I had the privilege and honor to interview fellow Scene13 writer Lena Goldfinch. Here are the results:
1) How old were you when you discovered your passion for writing?
Wow, I was always an avid reader from a very early age and may have written stories then, but I don’t really remember I wrote a lot of poetry in high school & I kept journals through my young adult years, but I didn’t start seriously writing fiction until my early thirties, when my children were in school, and I decided I wanted to write a novel.
2) How long after you completed your first novel did you begin working on publishing?

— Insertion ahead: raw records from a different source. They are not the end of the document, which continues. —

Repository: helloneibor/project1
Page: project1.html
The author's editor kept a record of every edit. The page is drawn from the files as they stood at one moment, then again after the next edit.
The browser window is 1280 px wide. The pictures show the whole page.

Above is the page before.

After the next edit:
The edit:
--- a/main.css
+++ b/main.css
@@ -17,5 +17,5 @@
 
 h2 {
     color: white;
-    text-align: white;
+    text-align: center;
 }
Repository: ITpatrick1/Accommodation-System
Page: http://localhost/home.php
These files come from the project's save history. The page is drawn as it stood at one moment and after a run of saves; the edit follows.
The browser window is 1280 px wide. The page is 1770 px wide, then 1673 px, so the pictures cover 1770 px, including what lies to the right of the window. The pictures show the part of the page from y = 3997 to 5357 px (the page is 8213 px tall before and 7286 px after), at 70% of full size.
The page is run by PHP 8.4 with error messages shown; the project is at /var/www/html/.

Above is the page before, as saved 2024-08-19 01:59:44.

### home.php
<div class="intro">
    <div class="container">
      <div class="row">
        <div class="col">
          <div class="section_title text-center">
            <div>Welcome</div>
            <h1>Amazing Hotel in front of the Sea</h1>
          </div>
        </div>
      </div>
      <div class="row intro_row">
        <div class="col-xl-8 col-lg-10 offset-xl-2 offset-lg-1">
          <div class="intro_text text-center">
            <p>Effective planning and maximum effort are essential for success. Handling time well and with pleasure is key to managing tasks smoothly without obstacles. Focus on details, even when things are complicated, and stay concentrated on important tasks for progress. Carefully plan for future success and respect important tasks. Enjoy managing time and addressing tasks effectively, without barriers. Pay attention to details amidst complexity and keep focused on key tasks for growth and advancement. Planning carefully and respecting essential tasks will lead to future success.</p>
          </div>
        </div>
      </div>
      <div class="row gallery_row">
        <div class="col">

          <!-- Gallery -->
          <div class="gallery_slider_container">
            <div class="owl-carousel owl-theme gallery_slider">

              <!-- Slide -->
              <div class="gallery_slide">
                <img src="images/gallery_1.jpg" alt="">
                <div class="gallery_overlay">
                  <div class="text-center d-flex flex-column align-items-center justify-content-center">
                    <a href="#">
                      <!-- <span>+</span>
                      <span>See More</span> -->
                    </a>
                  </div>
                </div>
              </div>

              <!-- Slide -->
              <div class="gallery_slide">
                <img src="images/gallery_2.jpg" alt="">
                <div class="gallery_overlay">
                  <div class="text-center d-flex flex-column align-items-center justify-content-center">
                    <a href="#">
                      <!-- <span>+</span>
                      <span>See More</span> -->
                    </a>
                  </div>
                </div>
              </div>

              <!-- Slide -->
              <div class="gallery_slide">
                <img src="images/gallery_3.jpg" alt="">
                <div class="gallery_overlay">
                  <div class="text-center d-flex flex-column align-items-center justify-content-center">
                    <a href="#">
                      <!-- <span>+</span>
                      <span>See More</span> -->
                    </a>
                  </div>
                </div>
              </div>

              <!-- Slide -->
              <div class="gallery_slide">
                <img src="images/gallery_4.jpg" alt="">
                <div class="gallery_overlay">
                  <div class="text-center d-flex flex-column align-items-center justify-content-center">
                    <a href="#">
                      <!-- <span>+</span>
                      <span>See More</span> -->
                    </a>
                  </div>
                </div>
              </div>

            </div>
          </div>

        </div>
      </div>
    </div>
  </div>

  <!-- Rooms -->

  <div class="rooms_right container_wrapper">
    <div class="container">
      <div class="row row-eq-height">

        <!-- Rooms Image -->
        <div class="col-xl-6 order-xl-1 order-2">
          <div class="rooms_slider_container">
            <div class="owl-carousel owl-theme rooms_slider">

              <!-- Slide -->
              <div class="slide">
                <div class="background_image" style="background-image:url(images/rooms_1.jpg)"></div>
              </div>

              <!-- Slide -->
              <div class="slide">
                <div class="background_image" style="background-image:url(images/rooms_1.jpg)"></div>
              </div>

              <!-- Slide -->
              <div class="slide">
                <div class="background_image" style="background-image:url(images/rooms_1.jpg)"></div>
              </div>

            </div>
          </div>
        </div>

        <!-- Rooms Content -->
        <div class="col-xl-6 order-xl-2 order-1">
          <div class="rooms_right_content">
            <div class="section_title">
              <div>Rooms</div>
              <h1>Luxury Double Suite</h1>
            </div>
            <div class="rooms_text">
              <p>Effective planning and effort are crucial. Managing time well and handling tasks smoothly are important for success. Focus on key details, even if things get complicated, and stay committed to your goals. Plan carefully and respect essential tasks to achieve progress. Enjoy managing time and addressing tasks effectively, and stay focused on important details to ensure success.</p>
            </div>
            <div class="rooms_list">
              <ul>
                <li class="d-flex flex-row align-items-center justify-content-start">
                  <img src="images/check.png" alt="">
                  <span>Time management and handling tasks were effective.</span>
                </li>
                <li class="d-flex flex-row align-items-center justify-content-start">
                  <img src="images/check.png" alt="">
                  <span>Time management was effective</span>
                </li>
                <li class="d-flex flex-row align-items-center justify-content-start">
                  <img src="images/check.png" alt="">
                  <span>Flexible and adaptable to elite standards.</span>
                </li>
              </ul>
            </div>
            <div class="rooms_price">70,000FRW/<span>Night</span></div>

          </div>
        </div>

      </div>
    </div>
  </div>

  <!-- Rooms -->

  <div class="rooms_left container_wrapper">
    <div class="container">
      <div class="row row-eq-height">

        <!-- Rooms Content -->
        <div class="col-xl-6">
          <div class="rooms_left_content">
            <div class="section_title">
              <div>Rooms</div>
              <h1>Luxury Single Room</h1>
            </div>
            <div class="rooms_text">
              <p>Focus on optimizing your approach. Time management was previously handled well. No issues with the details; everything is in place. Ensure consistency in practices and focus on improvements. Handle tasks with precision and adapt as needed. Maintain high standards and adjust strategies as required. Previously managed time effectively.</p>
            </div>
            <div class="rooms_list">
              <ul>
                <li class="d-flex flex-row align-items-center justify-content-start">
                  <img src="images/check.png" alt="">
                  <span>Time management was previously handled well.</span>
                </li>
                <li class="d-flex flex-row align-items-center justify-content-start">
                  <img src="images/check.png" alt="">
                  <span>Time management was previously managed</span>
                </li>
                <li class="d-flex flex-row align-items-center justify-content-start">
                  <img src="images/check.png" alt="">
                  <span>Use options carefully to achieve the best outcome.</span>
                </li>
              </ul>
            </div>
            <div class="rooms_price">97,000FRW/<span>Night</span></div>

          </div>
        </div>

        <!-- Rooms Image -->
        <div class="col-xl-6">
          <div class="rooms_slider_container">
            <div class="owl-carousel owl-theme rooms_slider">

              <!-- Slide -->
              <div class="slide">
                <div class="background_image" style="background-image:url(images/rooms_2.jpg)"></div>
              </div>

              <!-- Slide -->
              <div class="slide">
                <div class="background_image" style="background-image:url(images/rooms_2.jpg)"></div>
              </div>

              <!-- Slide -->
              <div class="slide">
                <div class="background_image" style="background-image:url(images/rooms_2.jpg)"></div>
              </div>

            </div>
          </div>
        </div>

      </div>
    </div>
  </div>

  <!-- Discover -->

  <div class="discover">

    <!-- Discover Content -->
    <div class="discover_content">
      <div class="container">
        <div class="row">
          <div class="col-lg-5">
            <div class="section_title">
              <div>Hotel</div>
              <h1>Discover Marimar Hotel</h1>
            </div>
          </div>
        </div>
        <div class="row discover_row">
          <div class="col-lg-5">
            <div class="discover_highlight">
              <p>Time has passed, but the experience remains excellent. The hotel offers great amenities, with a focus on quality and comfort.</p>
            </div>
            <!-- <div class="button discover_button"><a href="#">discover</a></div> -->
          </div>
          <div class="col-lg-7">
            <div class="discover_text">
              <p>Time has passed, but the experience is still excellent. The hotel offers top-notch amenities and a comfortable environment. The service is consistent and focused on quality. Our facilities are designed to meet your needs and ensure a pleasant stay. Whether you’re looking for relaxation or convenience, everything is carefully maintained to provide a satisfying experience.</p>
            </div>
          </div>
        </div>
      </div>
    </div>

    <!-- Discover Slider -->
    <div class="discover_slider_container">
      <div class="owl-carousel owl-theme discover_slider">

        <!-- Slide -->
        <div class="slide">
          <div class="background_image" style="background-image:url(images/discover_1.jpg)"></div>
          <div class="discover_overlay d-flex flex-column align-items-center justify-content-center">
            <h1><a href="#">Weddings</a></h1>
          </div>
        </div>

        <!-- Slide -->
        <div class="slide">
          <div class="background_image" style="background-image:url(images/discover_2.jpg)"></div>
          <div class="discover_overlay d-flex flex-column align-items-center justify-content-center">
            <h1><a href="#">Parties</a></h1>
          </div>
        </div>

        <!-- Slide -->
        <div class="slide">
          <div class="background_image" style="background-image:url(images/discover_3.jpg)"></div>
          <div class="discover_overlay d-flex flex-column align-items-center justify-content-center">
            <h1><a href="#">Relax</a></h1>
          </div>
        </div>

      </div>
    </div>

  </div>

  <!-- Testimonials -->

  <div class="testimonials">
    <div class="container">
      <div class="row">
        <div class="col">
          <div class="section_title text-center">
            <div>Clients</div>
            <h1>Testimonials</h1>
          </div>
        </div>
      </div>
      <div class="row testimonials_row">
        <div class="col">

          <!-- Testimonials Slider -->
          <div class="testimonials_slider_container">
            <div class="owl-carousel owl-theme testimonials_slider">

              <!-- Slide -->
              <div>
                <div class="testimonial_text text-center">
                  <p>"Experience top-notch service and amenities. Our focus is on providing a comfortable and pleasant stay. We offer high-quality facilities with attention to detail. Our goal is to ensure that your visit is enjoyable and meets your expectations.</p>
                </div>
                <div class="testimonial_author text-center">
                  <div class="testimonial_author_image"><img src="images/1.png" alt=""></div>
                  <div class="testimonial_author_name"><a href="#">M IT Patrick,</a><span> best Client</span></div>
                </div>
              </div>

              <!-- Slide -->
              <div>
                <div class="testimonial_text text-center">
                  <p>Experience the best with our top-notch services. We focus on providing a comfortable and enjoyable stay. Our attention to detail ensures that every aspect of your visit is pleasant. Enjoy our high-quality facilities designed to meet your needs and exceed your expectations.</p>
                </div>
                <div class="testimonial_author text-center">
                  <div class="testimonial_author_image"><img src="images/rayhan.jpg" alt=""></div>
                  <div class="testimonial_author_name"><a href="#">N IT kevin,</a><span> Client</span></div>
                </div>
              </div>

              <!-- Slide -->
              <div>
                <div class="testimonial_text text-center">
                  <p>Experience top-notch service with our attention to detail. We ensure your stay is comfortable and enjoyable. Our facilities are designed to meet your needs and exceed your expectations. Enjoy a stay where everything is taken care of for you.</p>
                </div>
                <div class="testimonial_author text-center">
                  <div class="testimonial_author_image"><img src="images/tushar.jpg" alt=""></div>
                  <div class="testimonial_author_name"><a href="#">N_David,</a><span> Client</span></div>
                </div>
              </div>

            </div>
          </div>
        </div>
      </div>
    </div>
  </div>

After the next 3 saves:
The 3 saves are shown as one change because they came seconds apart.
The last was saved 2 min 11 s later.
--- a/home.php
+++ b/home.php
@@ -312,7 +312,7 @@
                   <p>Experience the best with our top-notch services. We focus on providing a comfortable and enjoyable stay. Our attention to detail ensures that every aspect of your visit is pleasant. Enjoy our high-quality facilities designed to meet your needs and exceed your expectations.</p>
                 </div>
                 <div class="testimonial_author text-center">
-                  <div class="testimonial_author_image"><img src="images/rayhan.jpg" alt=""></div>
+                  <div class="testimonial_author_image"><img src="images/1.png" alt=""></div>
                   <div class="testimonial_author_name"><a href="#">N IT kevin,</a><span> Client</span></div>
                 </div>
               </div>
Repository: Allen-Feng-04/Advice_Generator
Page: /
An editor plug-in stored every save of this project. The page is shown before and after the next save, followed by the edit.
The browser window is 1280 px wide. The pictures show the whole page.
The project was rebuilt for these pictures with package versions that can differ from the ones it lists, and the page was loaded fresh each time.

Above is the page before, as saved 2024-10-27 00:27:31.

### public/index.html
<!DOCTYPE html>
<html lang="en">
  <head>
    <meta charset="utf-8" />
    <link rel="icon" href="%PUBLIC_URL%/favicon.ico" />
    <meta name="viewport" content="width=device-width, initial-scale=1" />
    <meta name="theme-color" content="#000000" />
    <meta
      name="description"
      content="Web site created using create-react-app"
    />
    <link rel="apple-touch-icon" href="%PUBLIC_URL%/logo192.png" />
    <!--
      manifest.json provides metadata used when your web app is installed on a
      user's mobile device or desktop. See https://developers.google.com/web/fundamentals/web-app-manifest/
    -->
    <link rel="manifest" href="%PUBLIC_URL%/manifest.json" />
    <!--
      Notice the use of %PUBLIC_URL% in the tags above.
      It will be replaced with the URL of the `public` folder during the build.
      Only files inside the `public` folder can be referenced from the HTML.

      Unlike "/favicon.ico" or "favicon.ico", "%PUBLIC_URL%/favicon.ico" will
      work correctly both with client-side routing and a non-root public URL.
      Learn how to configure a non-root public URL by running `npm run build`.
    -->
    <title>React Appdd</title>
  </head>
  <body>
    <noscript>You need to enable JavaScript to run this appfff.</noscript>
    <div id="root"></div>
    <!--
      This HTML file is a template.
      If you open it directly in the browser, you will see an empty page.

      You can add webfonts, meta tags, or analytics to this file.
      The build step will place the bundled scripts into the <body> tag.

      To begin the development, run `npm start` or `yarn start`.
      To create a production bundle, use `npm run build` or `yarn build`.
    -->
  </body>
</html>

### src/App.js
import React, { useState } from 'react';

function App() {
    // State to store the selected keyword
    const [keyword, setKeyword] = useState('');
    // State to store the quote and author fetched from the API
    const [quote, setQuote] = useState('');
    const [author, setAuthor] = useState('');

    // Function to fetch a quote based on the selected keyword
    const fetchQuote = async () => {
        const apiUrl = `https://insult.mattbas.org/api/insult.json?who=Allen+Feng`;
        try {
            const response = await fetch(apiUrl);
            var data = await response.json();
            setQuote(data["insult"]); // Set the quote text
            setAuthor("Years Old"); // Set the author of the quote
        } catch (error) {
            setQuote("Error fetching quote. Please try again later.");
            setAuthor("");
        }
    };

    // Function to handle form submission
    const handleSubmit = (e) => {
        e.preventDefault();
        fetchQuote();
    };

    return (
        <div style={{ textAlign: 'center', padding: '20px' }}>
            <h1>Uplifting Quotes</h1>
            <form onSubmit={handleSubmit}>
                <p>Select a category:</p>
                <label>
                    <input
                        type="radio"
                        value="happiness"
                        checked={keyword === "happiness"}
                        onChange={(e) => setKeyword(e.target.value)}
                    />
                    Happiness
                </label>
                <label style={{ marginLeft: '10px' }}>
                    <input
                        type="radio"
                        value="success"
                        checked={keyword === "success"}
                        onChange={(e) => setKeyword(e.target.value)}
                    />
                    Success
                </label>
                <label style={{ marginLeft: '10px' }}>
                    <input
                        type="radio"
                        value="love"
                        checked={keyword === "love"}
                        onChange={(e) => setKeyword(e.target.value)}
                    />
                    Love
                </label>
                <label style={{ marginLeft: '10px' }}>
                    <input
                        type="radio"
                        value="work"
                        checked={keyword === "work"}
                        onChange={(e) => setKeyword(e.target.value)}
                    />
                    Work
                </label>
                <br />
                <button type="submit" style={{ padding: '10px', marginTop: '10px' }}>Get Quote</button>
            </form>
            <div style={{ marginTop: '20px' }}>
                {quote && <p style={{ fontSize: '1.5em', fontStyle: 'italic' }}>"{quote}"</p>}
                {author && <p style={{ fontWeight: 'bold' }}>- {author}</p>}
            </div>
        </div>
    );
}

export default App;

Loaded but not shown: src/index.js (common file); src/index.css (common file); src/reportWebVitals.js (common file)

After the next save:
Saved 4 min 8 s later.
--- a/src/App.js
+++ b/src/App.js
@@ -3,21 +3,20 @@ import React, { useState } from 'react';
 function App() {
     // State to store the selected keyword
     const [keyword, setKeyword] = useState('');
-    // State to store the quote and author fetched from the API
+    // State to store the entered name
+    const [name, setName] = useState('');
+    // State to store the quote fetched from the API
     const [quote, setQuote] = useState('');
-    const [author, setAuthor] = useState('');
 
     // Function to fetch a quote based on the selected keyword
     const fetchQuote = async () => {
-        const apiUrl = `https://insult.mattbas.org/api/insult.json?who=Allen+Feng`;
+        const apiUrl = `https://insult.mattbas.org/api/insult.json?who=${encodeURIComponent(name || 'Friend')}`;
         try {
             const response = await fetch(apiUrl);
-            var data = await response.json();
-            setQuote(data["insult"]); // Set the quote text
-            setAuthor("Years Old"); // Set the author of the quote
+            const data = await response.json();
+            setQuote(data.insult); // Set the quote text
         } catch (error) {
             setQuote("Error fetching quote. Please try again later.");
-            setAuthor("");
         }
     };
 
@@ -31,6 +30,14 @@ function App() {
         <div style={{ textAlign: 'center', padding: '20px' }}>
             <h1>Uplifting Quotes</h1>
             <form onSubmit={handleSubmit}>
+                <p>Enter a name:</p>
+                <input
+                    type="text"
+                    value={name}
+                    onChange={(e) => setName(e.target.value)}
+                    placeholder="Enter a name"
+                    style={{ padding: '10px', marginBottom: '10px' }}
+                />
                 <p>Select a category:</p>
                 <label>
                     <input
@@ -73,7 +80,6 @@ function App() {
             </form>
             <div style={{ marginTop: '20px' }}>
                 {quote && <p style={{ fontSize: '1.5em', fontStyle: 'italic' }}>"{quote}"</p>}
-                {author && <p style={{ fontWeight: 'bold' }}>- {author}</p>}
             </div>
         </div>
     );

That first novel will likely never be published! It did land me an agent, and it was a finalist in RWA’s Golden Heart Contest, but we weren’t able to place it with a publisher. It took many years of perseverance–over a decade and many books later!– to get to my first book contract.
3) What would you say was the hardest part of your experience as an author so far?
Dealing with disappointments. You have to have an unshakable drive and an ability to pick yourself up and keep going. When you love it (and you’re stubborn), you keep going.
4) What are your other passions outside of writing?
Spending time with family & friends. I also love to travel. I went to Italy years ago & Switzerland, and perhaps, in part, that sparked my interest in ancient Italy, which was my inspiration for the world of AIRE.
5) What advice would you give to anyone starting out in the writing world?
Write a lot. Finish things. Read a lot. Revise a lot. Write more. Repeat. 🙂
Write what you love. Write the stories you want to read. Study the craft. You *can* learn the things that don’t come naturally for you, but you have to practice. You have to be willing to listen to criticism, in fact you have to seek it out! Learn from it and put the effort into changing the way you write. There are writers out there who are naturals and sell their first book. That’s one path. If that’s not your path, don’t worry about it. If it’s something you love and you feel driven to do it, then do it. It’s not a competition.
But most of all take the time to love it, to luxuriate in every small success and celebrate it. Did you finish a chapter, awesome! Did you finish your first completed draft of a novel–celebrate. It’s not all about seeing your book on the shelf. If that’s your sole measure of success, you just may miss out on a lot of joy.
Also, be willing to share what you know. Writing is a community-taught apprenticeship in many ways. Pay it forward.
Thank you Lena for sharing your wisdom of the writing world with us! You can check out Lena’s books on Amazon and Goodreads.